§ What you need to do: The word "ConfigTypes" marks the lines to find; copy every such line from the data below.
======== Entries shown
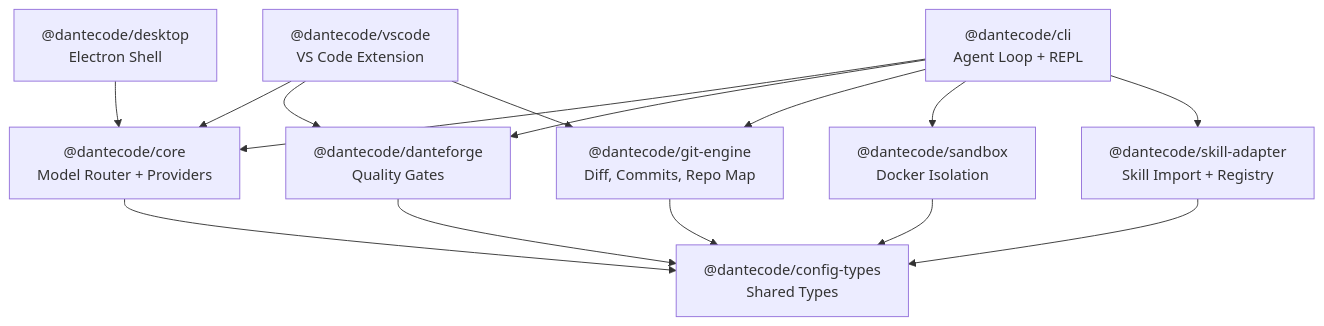
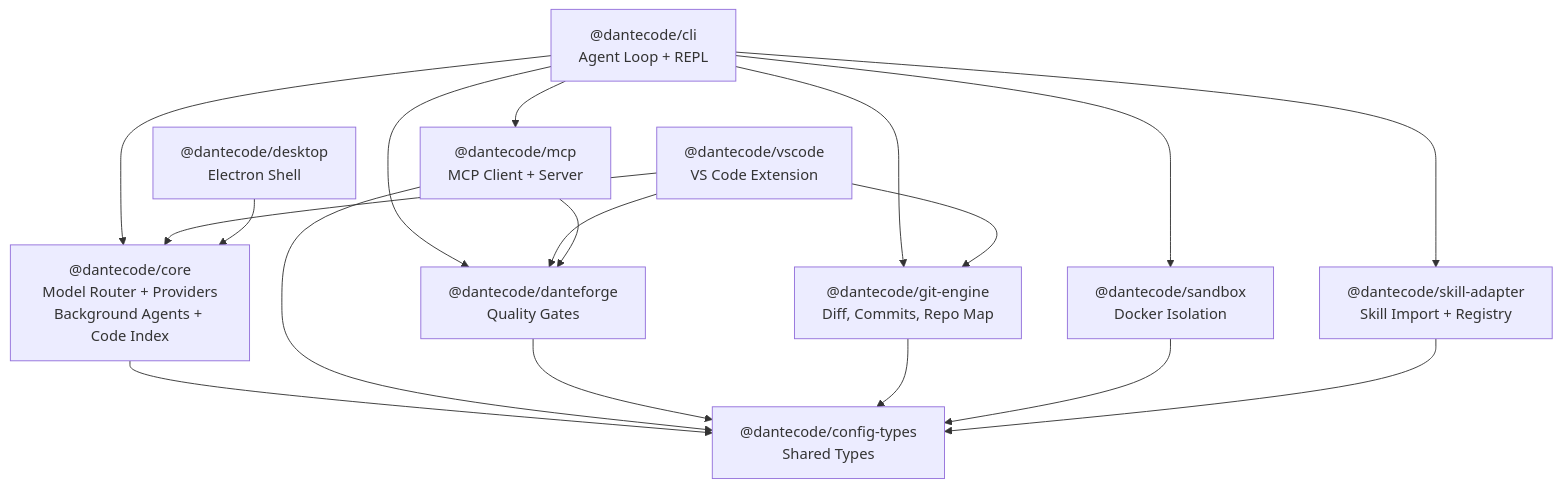
The diagram in README.md (dantericardo88/dantecode), drawn with Mermaid before and after one commit. The commit also changed other lines of this file and 55 other files, not shown here.

First line of the commit message:
feat: MCP protocol, background agents, code search, chat persistence, VS Code polish

````diff
--- a/README.md
+++ b/README.md
@@ -30,29 +45,33 @@
 ```mermaid
 graph TD
     CLI["@dantecode/cli<br/>Agent Loop + REPL"]
     VSCode["@dantecode/vscode<br/>VS Code Extension"]
     Desktop["@dantecode/desktop<br/>Electron Shell"]
 
-    Core["@dantecode/core<br/>Model Router + Providers"]
+    Core["@dantecode/core<br/>Model Router + Providers<br/>Background Agents + Code Index"]
+    MCP["@dantecode/mcp<br/>MCP Client + Server"]
     DanteForge["@dantecode/danteforge<br/>Quality Gates"]
     GitEngine["@dantecode/git-engine<br/>Diff, Commits, Repo Map"]
     Sandbox["@dantecode/sandbox<br/>Docker Isolation"]
     SkillAdapter["@dantecode/skill-adapter<br/>Skill Import + Registry"]
     ConfigTypes["@dantecode/config-types<br/>Shared Types"]
 
     CLI --> Core
+    CLI --> MCP
     CLI --> DanteForge
     CLI --> GitEngine
     CLI --> Sandbox
     CLI --> SkillAdapter
     VSCode --> Core
     VSCode --> DanteForge
     VSCode --> GitEngine
     Desktop --> Core
 
+    MCP --> DanteForge
     Core --> ConfigTypes
+    MCP --> ConfigTypes
     DanteForge --> ConfigTypes
     GitEngine --> ConfigTypes
     Sandbox --> ConfigTypes
     SkillAdapter --> ConfigTypes
 ```
````
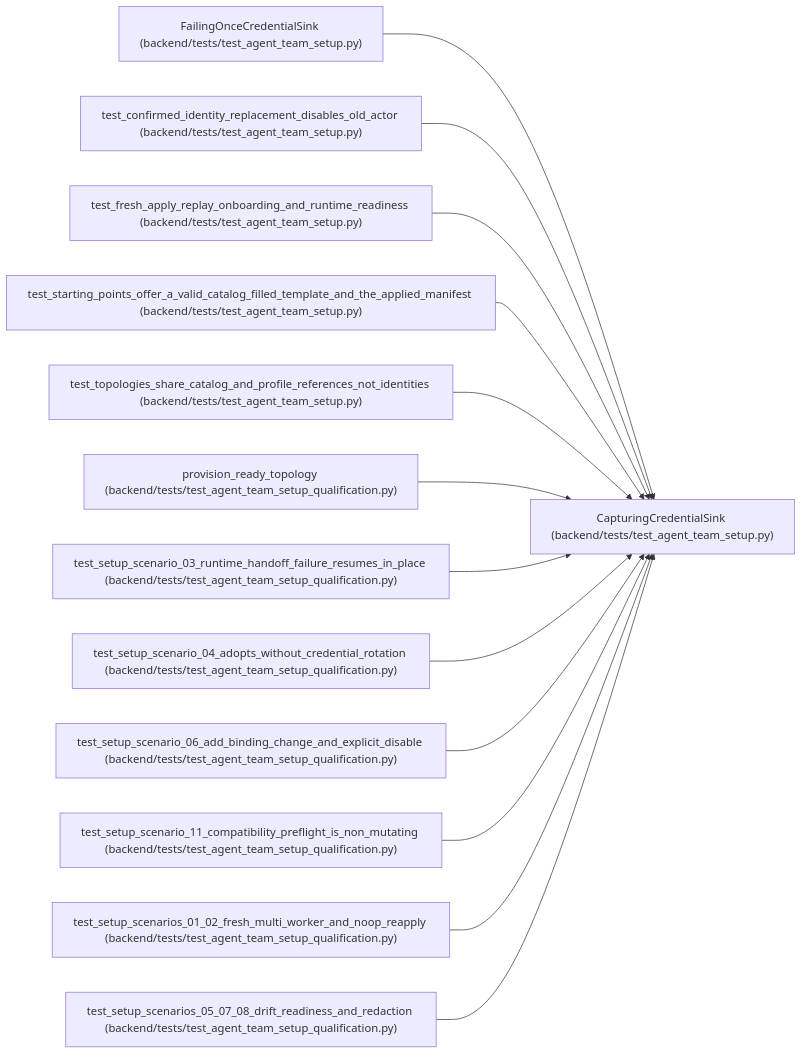
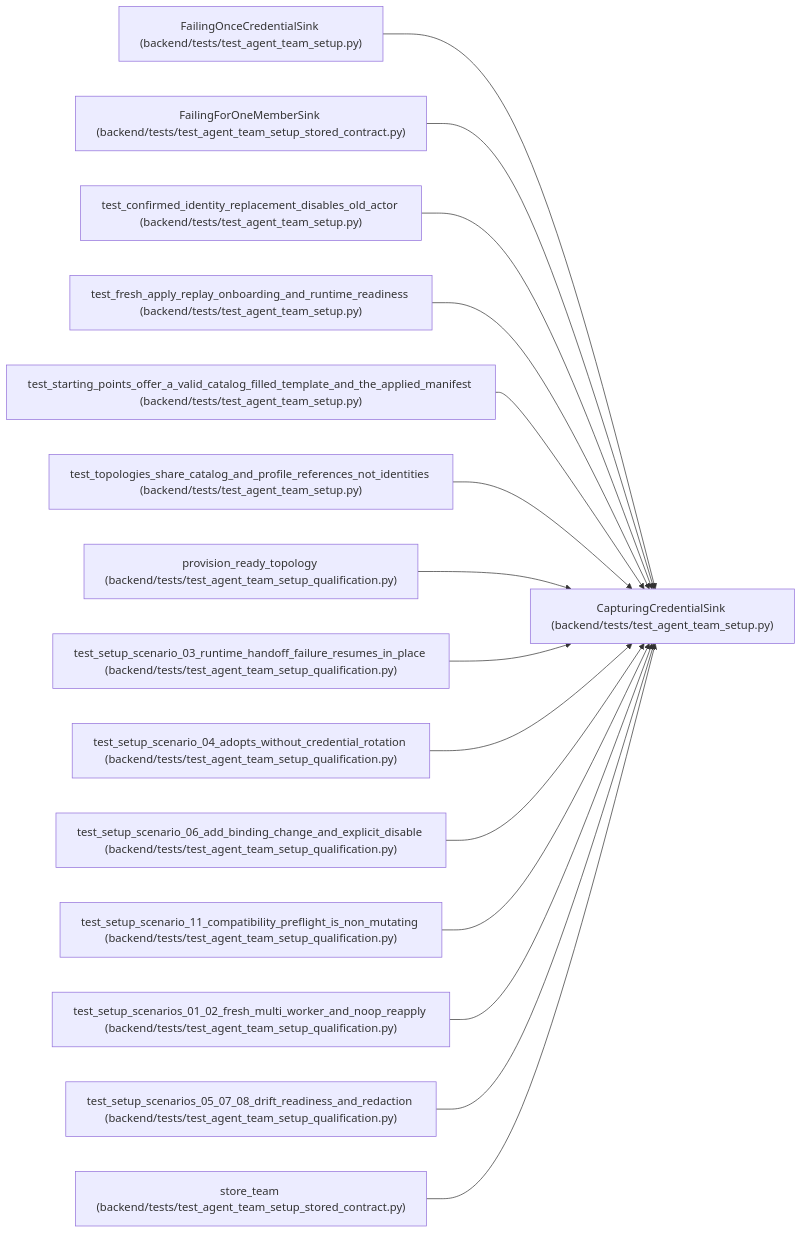
One commit to Denissvgn/WorkChord changed the diagram in docs/llm_wiki/entities/CapturingCredentialSink.md. Above: the diagram before and after it, drawn with Mermaid. The commit also changed other lines of this file and 829 other files, not shown here.

Commit message:
docs(wiki): refresh for team contracts stored under earlier role rules

````diff
--- a/docs/llm_wiki/entities/CapturingCredentialSink.md
+++ b/docs/llm_wiki/entities/CapturingCredentialSink.md
@@ -26,41 +26,47 @@
 ```mermaid
 flowchart LR
     n0["CapturingCredentialSink (backend/tests/test_agent_team_setup.py)"]
     n1["FailingOnceCredentialSink (backend/tests/test_agent_team_setup.py)"]
-    n2["test_confirmed_identity_replacement_disables_old_actor (backend/tests/test_agent_team_setup.py)"]
-    n3["test_fresh_apply_replay_onboarding_and_runtime_readiness (backend/tests/test_agent_team_setup.py)"]
-    n4["test_starting_points_offer_a_valid_catalog_filled_template_and_the_applied_manifest (backend/tests/test_agent_team_setup.py)"]
-    n5["test_topologies_share_catalog_and_profile_references_not_identities (backend/tests/test_agent_team_setup.py)"]
-    n6["provision_ready_topology (backend/tests/test_agent_team_setup_qualification.py)"]
-    n7["test_setup_scenario_03_runtime_handoff_failure_resumes_in_place (backend/tests/test_agent_team_setup_qualification.py)"]
-    n8["test_setup_scenario_04_adopts_without_credential_rotation (backend/tests/test_agent_team_setup_qualification.py)"]
-    n9["test_setup_scenario_06_add_binding_change_and_explicit_disable (backend/tests/test_agent_team_setup_qualification.py)"]
-    n10["test_setup_scenario_11_compatibility_preflight_is_non_mutating (backend/tests/test_agent_team_setup_qualification.py)"]
-    n11["test_setup_scenarios_01_02_fresh_multi_worker_and_noop_reapply (backend/tests/test_agent_team_setup_qualification.py)"]
-    n12["test_setup_scenarios_05_07_08_drift_readiness_and_redaction (backend/tests/test_agent_team_setup_qualification.py)"]
+    n2["FailingForOneMemberSink (backend/tests/test_agent_team_setup_stored_contract.py)"]
+    n3["test_confirmed_identity_replacement_disables_old_actor (backend/tests/test_agent_team_setup.py)"]
+    n4["test_fresh_apply_replay_onboarding_and_runtime_readiness (backend/tests/test_agent_team_setup.py)"]
+    n5["test_starting_points_offer_a_valid_catalog_filled_template_and_the_applied_manifest (backend/tests/test_agent_team_setup.py)"]
+    n6["test_topologies_share_catalog_and_profile_references_not_identities (backend/tests/test_agent_team_setup.py)"]
+    n7["provision_ready_topology (backend/tests/test_agent_team_setup_qualification.py)"]
+    n8["test_setup_scenario_03_runtime_handoff_failure_resumes_in_place (backend/tests/test_agent_team_setup_qualification.py)"]
+    n9["test_setup_scenario_04_adopts_without_credential_rotation (backend/tests/test_agent_team_setup_qualification.py)"]
+    n10["test_setup_scenario_06_add_binding_change_and_explicit_disable (backend/tests/test_agent_team_setup_qualification.py)"]
+    n11["test_setup_scenario_11_compatibility_preflight_is_non_mutating (backend/tests/test_agent_team_setup_qualification.py)"]
+    n12["test_setup_scenarios_01_02_fresh_multi_worker_and_noop_reapply (backend/tests/test_agent_team_setup_qualification.py)"]
+    n13["test_setup_scenarios_05_07_08_drift_readiness_and_redaction (backend/tests/test_agent_team_setup_qualification.py)"]
+    n14["store_team (backend/tests/test_agent_team_setup_stored_contract.py)"]
     n1 --> n0
     n2 --> n0
     n3 --> n0
     n4 --> n0
     n5 --> n0
     n6 --> n0
     n7 --> n0
     n8 --> n0
     n9 --> n0
     n10 --> n0
     n11 --> n0
     n12 --> n0
+    n13 --> n0
+    n14 --> n0
     click n0 "../modules/test_agent_team_setup.md"
     click n1 "../modules/test_agent_team_setup.md"
-    click n2 "../modules/test_agent_team_setup.md"
+    click n2 "../modules/test_agent_team_setup_stored_contract.md"
     click n3 "../modules/test_agent_team_setup.md"
     click n4 "../modules/test_agent_team_setup.md"
     click n5 "../modules/test_agent_team_setup.md"
-    click n6 "../modules/test_agent_team_setup_qualification.md"
+    click n6 "../modules/test_agent_team_setup.md"
     click n7 "../modules/test_agent_team_setup_qualification.md"
     click n8 "../modules/test_agent_team_setup_qualification.md"
     click n9 "../modules/test_agent_team_setup_qualification.md"
     click n10 "../modules/test_agent_team_setup_qualification.md"
     click n11 "../modules/test_agent_team_setup_qualification.md"
     click n12 "../modules/test_agent_team_setup_qualification.md"
+    click n13 "../modules/test_agent_team_setup_qualification.md"
+    click n14 "../modules/test_agent_team_setup_stored_contract.md"
 ```
````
================
§ Response to this task:
     ConfigTypes["@dantecode/config-types<br/>Shared Types"]
     Core --> ConfigTypes
+    MCP --> ConfigTypes
     DanteForge --> ConfigTypes
     GitEngine --> ConfigTypes
     Sandbox --> ConfigTypes
     SkillAdapter --> ConfigTypes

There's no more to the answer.